Some nonprofit programs are under way to help farmers get used to learning new ways to protect soil moisture and to find ways to earn more money than farming. And last year, the Zimbabwean government announced system creating 760,000 new “green” jobs in four years in sectors such as solar, hydro, energy, and sustainable agriculture.
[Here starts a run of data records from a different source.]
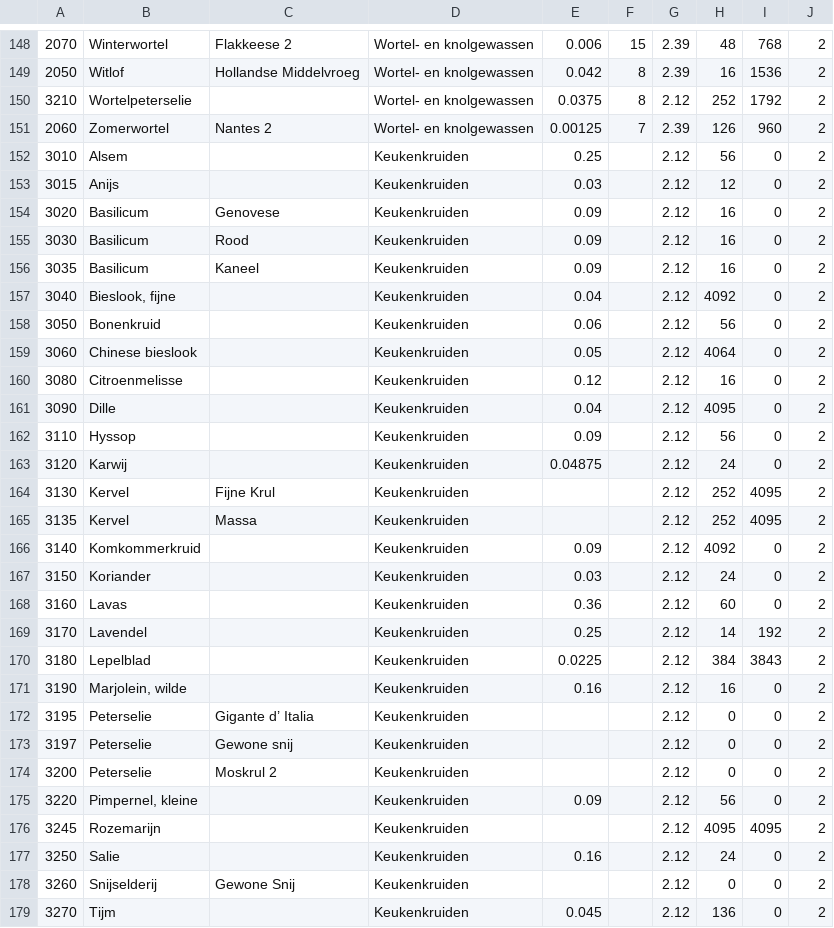
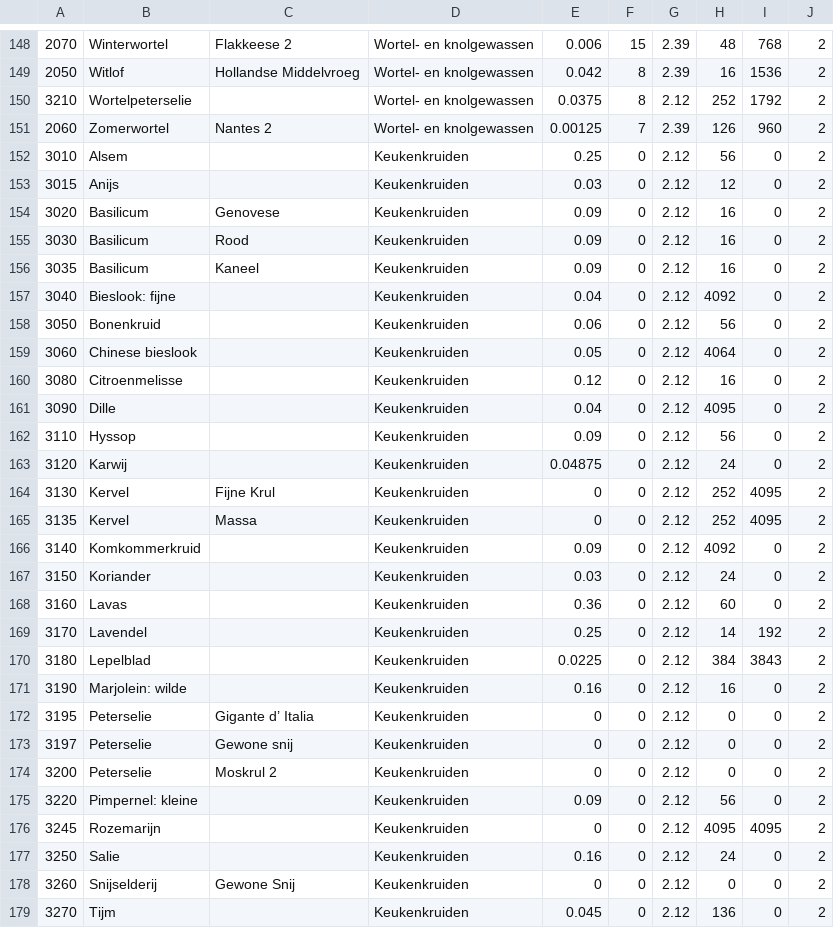
Before and after one commit to erooijak/oogstplanner, a CSV file: CropData.csv, drawn as a sheet; only a part is shown, gaps mark what is left out; the diff covers the shown part only.

Commit message:
Improve input test data by replacing empty strings with 0

```diff
--- a/CropData.csv
+++ b/CropData.csv
@@ -151,29 +151,29 @@
 2060,Zomerwortel ,Nantes 2 ,Wortel- en knolgewassen,0.00125,7,2.39,126,960,2
-3010,Alsem,,Keukenkruiden,0.25,,2.12,56,0,2
-3015,Anijs,,Keukenkruiden,0.03,,2.12,12,0,2
-3020,Basilicum,Genovese,Keukenkruiden,0.09,,2.12,16,0,2
-3030,Basilicum,Rood,Keukenkruiden,0.09,,2.12,16,0,2
-3035,Basilicum,Kaneel,Keukenkruiden,0.09,,2.12,16,0,2
-3040,"Bieslook, fijne ",,Keukenkruiden,0.04,,2.12,4092,0,2
-3050,Bonenkruid,,Keukenkruiden,0.06,,2.12,56,0,2
-3060,Chinese bieslook,,Keukenkruiden,0.05,,2.12,4064,0,2
-3080,Citroenmelisse,,Keukenkruiden,0.12,,2.12,16,0,2
-3090,Dille,,Keukenkruiden,0.04,,2.12,4095,0,2
-3110,Hyssop,,Keukenkruiden,0.09,,2.12,56,0,2
-3120,Karwij,,Keukenkruiden,0.04875,,2.12,24,0,2
-3130,Kervel,Fijne Krul,Keukenkruiden,,,2.12,252,4095,2
-3135,Kervel,Massa,Keukenkruiden,,,2.12,252,4095,2
-3140,Komkommerkruid ,,Keukenkruiden,0.09,,2.12,4092,0,2
-3150,Koriander,,Keukenkruiden,0.03,,2.12,24,0,2
-3160,Lavas,,Keukenkruiden,0.36,,2.12,60,0,2
-3170,Lavendel,,Keukenkruiden,0.25,,2.12,14,192,2
-3180,Lepelblad,,Keukenkruiden,0.0225,,2.12,384,3843,2
-3190,"Marjolein, wilde ",,Keukenkruiden,0.16,,2.12,16,0,2
-3195,Peterselie ,Gigante d’ Italia,Keukenkruiden,,,2.12,0,0,2
-3197,Peterselie ,Gewone snij,Keukenkruiden,,,2.12,0,0,2
-3200,Peterselie ,Moskrul 2,Keukenkruiden,,,2.12,0,0,2
-3220,"Pimpernel, kleine ",,Keukenkruiden,0.09,,2.12,56,0,2
-3245,Rozemarijn,,Keukenkruiden,,,2.12,4095,4095,2
-3250,Salie,,Keukenkruiden,0.16,,2.12,24,0,2
-3260,Snijselderij ,Gewone Snij,Keukenkruiden,,,2.12,0,0,2
-3270,Tijm,,Keukenkruiden,0.045,,2.12,136,0,2
+3010,Alsem,,Keukenkruiden,0.25,0,2.12,56,0,2
+3015,Anijs,,Keukenkruiden,0.03,0,2.12,12,0,2
+3020,Basilicum,Genovese,Keukenkruiden,0.09,0,2.12,16,0,2
+3030,Basilicum,Rood,Keukenkruiden,0.09,0,2.12,16,0,2
+3035,Basilicum,Kaneel,Keukenkruiden,0.09,0,2.12,16,0,2
+3040,Bieslook: fijne ,,Keukenkruiden,0.04,0,2.12,4092,0,2
+3050,Bonenkruid,,Keukenkruiden,0.06,0,2.12,56,0,2
+3060,Chinese bieslook,,Keukenkruiden,0.05,0,2.12,4064,0,2
+3080,Citroenmelisse,,Keukenkruiden,0.12,0,2.12,16,0,2
+3090,Dille,,Keukenkruiden,0.04,0,2.12,4095,0,2
+3110,Hyssop,,Keukenkruiden,0.09,0,2.12,56,0,2
+3120,Karwij,,Keukenkruiden,0.04875,0,2.12,24,0,2
+3130,Kervel,Fijne Krul,Keukenkruiden,0,0,2.12,252,4095,2
+3135,Kervel,Massa,Keukenkruiden,0,0,2.12,252,4095,2
+3140,Komkommerkruid ,,Keukenkruiden,0.09,0,2.12,4092,0,2
+3150,Koriander,,Keukenkruiden,0.03,0,2.12,24,0,2
+3160,Lavas,,Keukenkruiden,0.36,0,2.12,60,0,2
+3170,Lavendel,,Keukenkruiden,0.25,0,2.12,14,192,2
+3180,Lepelblad,,Keukenkruiden,0.0225,0,2.12,384,3843,2
+3190,Marjolein: wilde ,,Keukenkruiden,0.16,0,2.12,16,0,2
+3195,Peterselie ,Gigante d’ Italia,Keukenkruiden,0,0,2.12,0,0,2
+3197,Peterselie ,Gewone snij,Keukenkruiden,0,0,2.12,0,0,2
+3200,Peterselie ,Moskrul 2,Keukenkruiden,0,0,2.12,0,0,2
+3220,Pimpernel: kleine ,,Keukenkruiden,0.09,0,2.12,56,0,2
+3245,Rozemarijn,,Keukenkruiden,0,0,2.12,4095,4095,2
+3250,Salie,,Keukenkruiden,0.16,0,2.12,24,0,2
+3260,Snijselderij ,Gewone Snij,Keukenkruiden,0,0,2.12,0,0,2
+3270,Tijm,,Keukenkruiden,0.045,0,2.12,136,0,2
```
Also changed, not shown: 58 edited cells elsewhere in this file, 1 other file.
But these efforts are still in its infancy.

Gift Sanyanga of Haarlem Mutare City Link — a two-city partnership between Haarlem City in the Netherlands and Mutare Zimbabwe 2019 report on climate change in the Eastern Highlands (and they paid me to go to Haarlem to talk about the same year) – they say the transition methods have failed miserably, and the only option left for most farmers is migration.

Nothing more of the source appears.